Talk:Ethical code

Page contents not supported in other languages.
From Wikipedia, the free encyclopedia
WikiProject Philosophy / Ethics (Rated Start-class, High-importance)
WikiProject iconThis article is within the scope of WikiProject Philosophy, a collaborative effort to improve the coverage of content related to philosophy on Wikipedia. If you would like to support the project, please visit the project page, where you can get more details on how you can help, and where you can join the general discussion about philosophy content on Wikipedia.
Start This article has been rated as Start-Class on the project's quality scale.
 High  This article has been rated as High-importance on the project's importance scale.
Additional information:
Taskforce icon


I don't see the point of this entry:

1. It's not really an appropriate subject for an encyclopedia article

2. It's seriously incomplete / inaccurate. For example: "Such codes exist in most professions to guide interactions between specialists with advanced knowledge ... and the general public."...
a. I don't see the relevance of advanced knowlege
b. Many ethical codes have nothing to do with interactions with the general public. For example, consider ethical codes for biologists about cloning.

3. It's kind of obnoxious. For example, "As the public is in general incapable of distinguishing good from bad decisions"... um... do we need to be this condescending?

4. There is a totally gratuitous slam against accounting

5. "Public guidance typically is confined to ensuring that there is such an internally consistent code" - does "public guidance" really attempt to ensure that there is an internally consistent code?

6. I see no reason to believe that "ethical codes" are more consistent than "moral codes". Mike Friedman 19:31, 25 Dec 2004 (UTC)

I think this refers to the fact that ethics are a rational study of morality. Some call it the science of morality. Ethics are based on rationale, imperatives, or forumlations, not necessarily value judgements.

Consider for example: Bill wants to download an essay to hand in to his history professor. Under the first formulation of Kantian ethics, you should will the moral act to be true universally. If the act doesn't make sense or truth, then the action is immoral.

In this example, if Bill hands in the essay he bought, and this happened universally always, then the assesment would no longer be a valid test of student's ability, and the task no longer has any meaning. He should not download someone else's essay.

This is what I think the author means by internal consistence. Ethical formulations are internally consistent with rational logic, where a moral decision does not need to be. — Preceding unsigned comment added by (talk) 15:31, 18 May 2005 (UTC)Reply[reply]

Frankly, if it was just up to me I would delete this entry totally - I feel it does not add value - but since I am new to Wikipedia I don't feel comfortable doing that. So I'm flagging it for more attention by others. Mike Friedman 19:31, 25 Dec 2004 (UTC)
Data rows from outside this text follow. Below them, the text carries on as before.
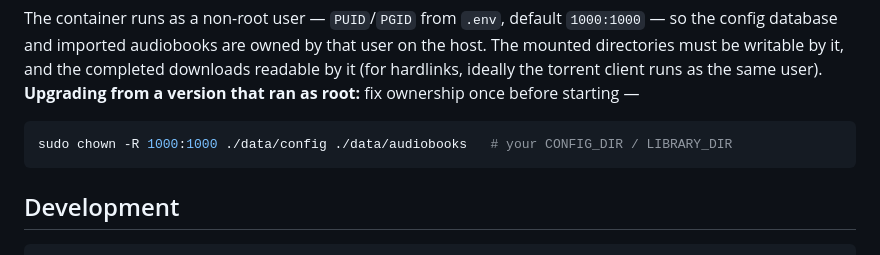
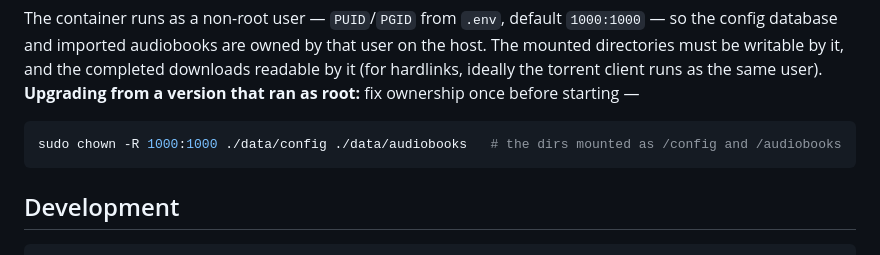
Before and after one commit to aich3atbot/audiobooklibrary, a Markdown page: README.md, the part around the change. GitHub-like rendering.

````diff
--- a/README.md
+++ b/README.md
@@ -75,7 +75,7 @@ mounted directories must be writable by it, and the completed downloads readable
 version that ran as root:** fix ownership once before starting —
 
 ```bash
-sudo chown -R 1000:1000 ./data/config ./data/audiobooks   # your CONFIG_DIR / LIBRARY_DIR
+sudo chown -R 1000:1000 ./data/config ./data/audiobooks   # the dirs mounted as /config and /audiobooks
 ```
 
 ## Development
````
Also changed, not shown: plan.md (+9 -3 lines).
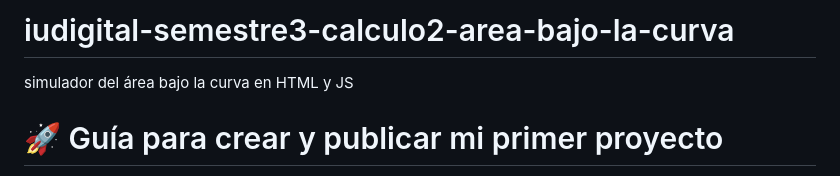
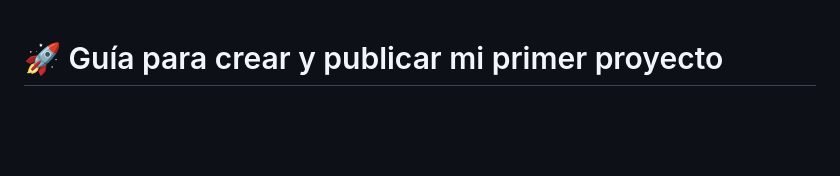
Before and after one commit to jaimelopeziudigital/iudigital-semestre3-calculo2-area-bajo-la-curva, a Markdown page: README.md, the part around one of its changes. Rendered like a GitHub page; blank space fills up the shorter version.

Commit message:
Refactor README.md for clarity and formatting
Updated README.md to remove old project title and description, and corrected code block formatting.

```diff
--- a/README.md
+++ b/README.md
@@ -1,7 +1,3 @@
-# iudigital-semestre3-calculo2-area-bajo-la-curva
-simulador del área bajo la curva en HTML y JS
-
-
 # 🚀 Guía para crear y publicar mi primer proyecto
 
 En esta guía explico paso a paso cómo crear mi primer proyecto de programación, organizar los archivos y publicarlos en GitHub.
```
Also changed, not shown: other parts of README.md (+10 -10 lines).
I've made changes: removed the judgemental language and "public guidance sections." — Preceding unsigned comment added by Wrstone (talkcontribs) 15:39, 14 May 2005 (UTC)Reply[reply]

  • Moral vs. ethical: Moral is societal, religious, or other "artificial" construct determined. For example, causing someone injury (with no mitigating circumstances) is widely considered unethical. Sex outside of marriage between two consenting adults is a moral issue - no harm, no foul in the ethical world, but strongly censured by some moral codes. This is not the best example, but will hopefully help. KillerChihuahua 04:27, 9 November 2005 (UTC)Reply[reply]

A concrete thing[edit]

One important reason to keep this entry is that an ethical code, or code of ethics, is often a concrete, formal document adopted after much discussion by a professional organization or society, in much the same sense that constitutions or bylaws are. While the discussion between "moral" vs. "ethical" codes is interesting, and not irrelevant, I have never heard of a professional field voting on a "moral code," while many do have "codes of ethics" that are literally guidelines for acceptable practice and behaviors of members of a given profession. Hope that helps. Bruxism 21:14, 10 November 2005 (UTC)Reply[reply]

By the way, I think this article should be listed under code of ethics rather than ethical code because in the professions and in corporations, that is what such things are referred to as. I have never actually heard the term "ethical code" in use. Is there consensus to change this? Bruxism 20:15, 13 November 2005 (UTC)Reply[reply]

I concur in these criticisms[edit]

The distinction between ethical codes and moral codes as set out here is gratuitous and unsustained. I don't think it can be sustained from within any rigorous meta-ethical system. Ethics is always about the συνηθης τοπος, the place in which action takes place among (at least) human beings (gimme a break and spare me the arguments for extension). That clearly encompasses both individual action and action of people together (morals and politics, if you will). The tendency to divide the two seems to me a relatively late phenom.

For that reason, it seems to me a more comprehensive and careful discussion of moral codes, comprehending code-ethics as part of it, is in order. --djenner 19:09, 3 February 2006 (UTC)Reply[reply]


There ought to be some examples. And maybe also mention of Don't Be Evil. — Preceding unsigned comment added by (talk) 18:51, 23 October 2006 (UTC)Reply[reply]